## Data records
○ ○ ○ ○
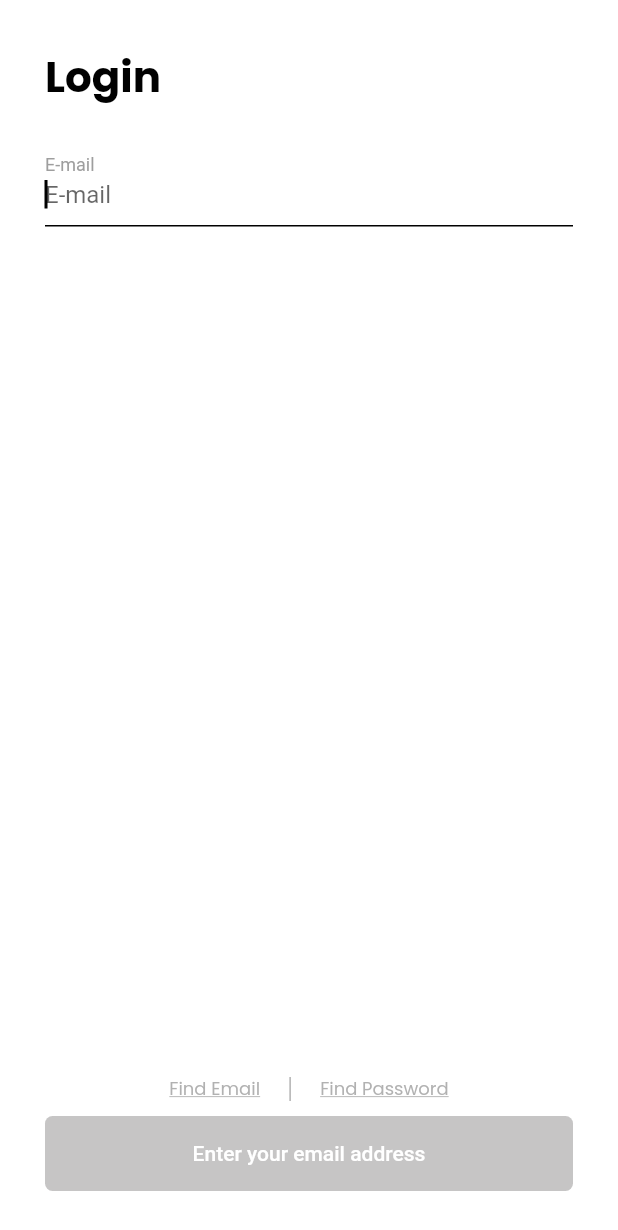
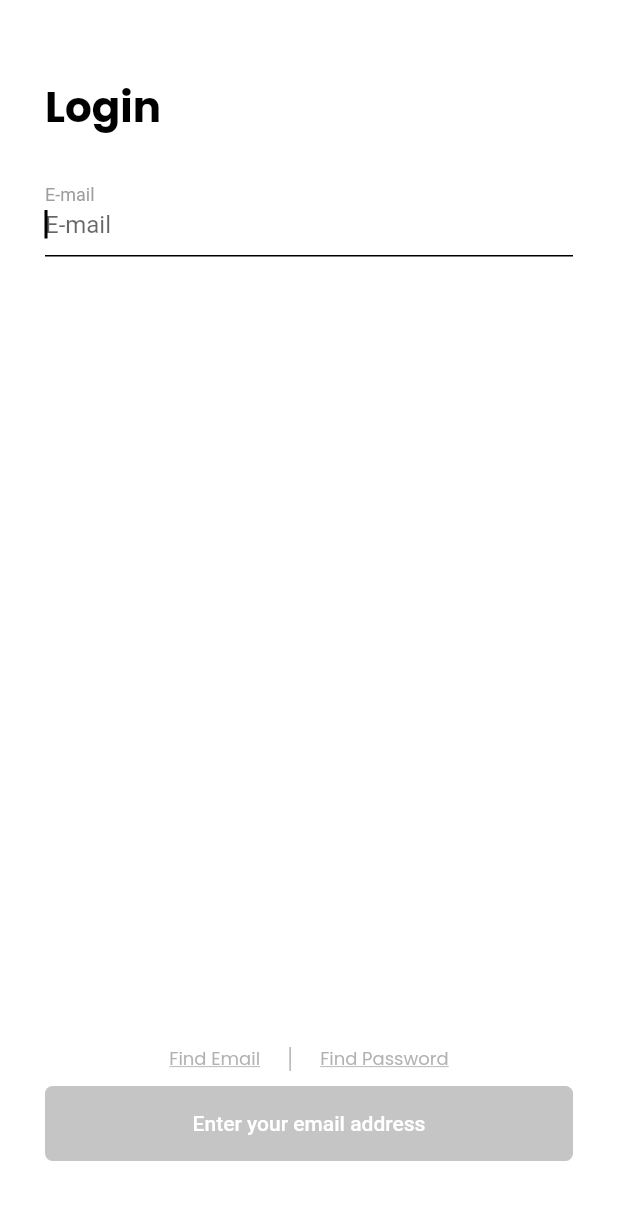
Before and after one commit to Abukiii/GetX-sample-project, a Flutter app: the screen it shows after launch, on a phone screen of 412 x 824 dp. Shown: the top 1230 px of the screen. Run offline on Flutter 3.47's test engine with Material 2 defaults, Android fonts, the phone set to English and light mode, and no system bars; our stand-ins replace font_awesome_flutter, get, google_fonts.

Commit message:
Fix the Login Ui scroll area

```diff
--- a/lib/View/screens/login_screen.dart
+++ b/lib/View/screens/login_screen.dart
@@ -21,11 +21,14 @@ class LoginScreen extends StatelessWidget {
    return Scaffold(
       body: SafeArea(
         child: Padding(
-          padding:  EdgeInsets.all(30.0),
+          padding:  EdgeInsets.fromLTRB(30.0,50,30,50),
           child: GetBuilder<LoginController>(
             init: LoginController(),
             builder: (controller) {
               return Column(
+                children: [
+                  Expanded(
+                    child: ListView(
                       children: [
                         Align(
                       alignment: Alignment.topLeft,
@@ -52,8 +55,10 @@ class LoginScreen extends StatelessWidget {
                             : null,
                     );
                     }),
+                      ],
+                    ),
+                  ),
 
-                Spacer(),
                  Padding(
                    padding: const EdgeInsets.all(8.0),
                    child: Container(
```
Lines whose indentation alone changed are shown as unchanged.
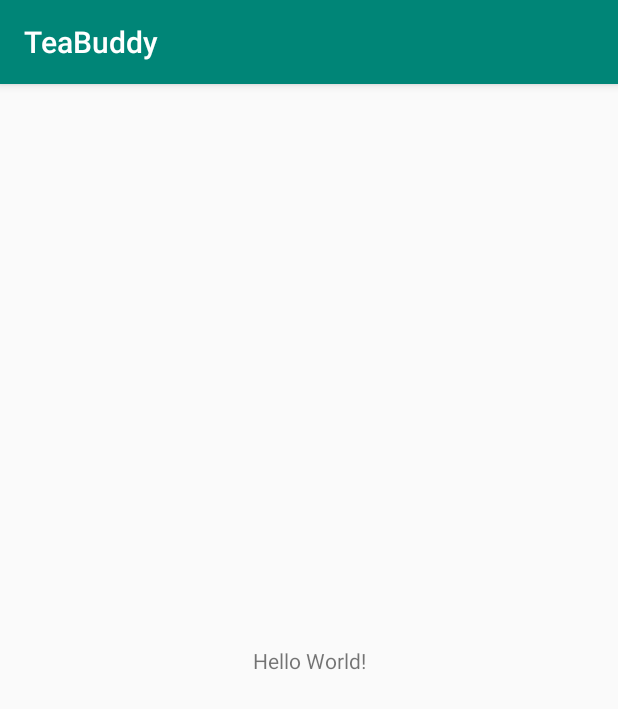
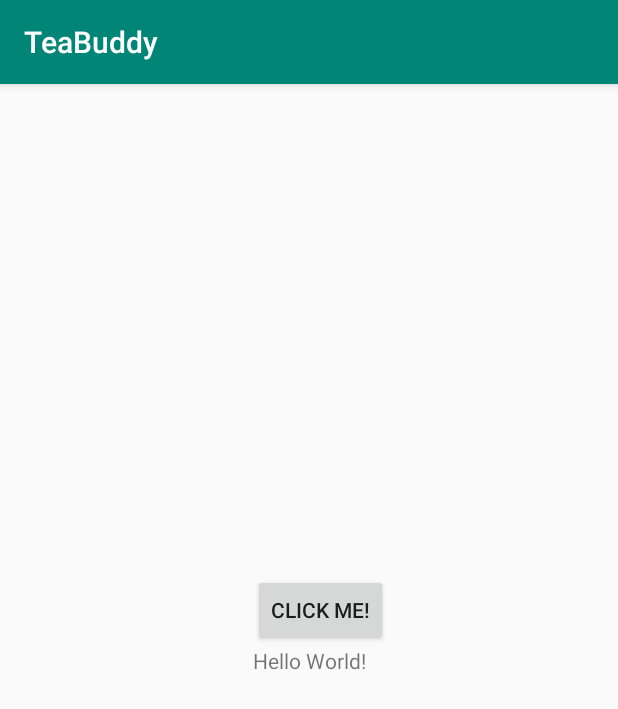
Before and after one commit to williamxyshi/TeaBuddy, an Android app: the screen it shows after launch (MainActivity), on a phone screen of 412 x 824 dp. Shown: the top 709 px of the screen. Run offline under Robolectric (Android 15) with nearby library versions, the phone set to English and light mode, and no system bars; 1 statement that could not run was skipped.

Commit message:
added button!

```diff
--- a/app/src/main/java/com/example/teabuddy/MainActivity.kt
+++ b/app/src/main/java/com/example/teabuddy/MainActivity.kt
@@ -2,11 +2,24 @@ package com.example.teabuddy
 
 import androidx.appcompat.app.AppCompatActivity
 import android.os.Bundle
+import android.widget.Button
 
 class MainActivity : AppCompatActivity() {
+
+    lateinit var button: Button
 
     override fun onCreate(savedInstanceState: Bundle?) {
         super.onCreate(savedInstanceState)
         setContentView(R.layout.activity_main)
+
+        button = findViewById(R.id.button)
+
+        button.
     }
+
+
+
+
+
+
 }
--- a/app/src/main/res/layout/activity_main.xml
+++ b/app/src/main/res/layout/activity_main.xml
@@ -7,7 +7,17 @@
     android:layout_height="match_parent"
     tools:context=".MainActivity">
 
+    <Button
+        android:id="@+id/button"
+        android:layout_width="wrap_content"
+        android:layout_height="wrap_content"
+        android:text="click me!"
+        app:layout_constraintBottom_toTopOf="@+id/text"
+        app:layout_constraintLeft_toLeftOf="@+id/text"
+        />
+
     <TextView
+        android:id="@+id/text"
         android:layout_width="wrap_content"
         android:layout_height="wrap_content"
         android:text="Hello World!"
```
○ ○ ○ ○
## Task brief
Take each line in the listing that has the word "example" and copy it.

## Result of this task
--- a/app/src/main/java/com/example/teabuddy/MainActivity.kt
+++ b/app/src/main/java/com/example/teabuddy/MainActivity.kt
@@ -2,11 +2,24 @@ package com.example.teabuddy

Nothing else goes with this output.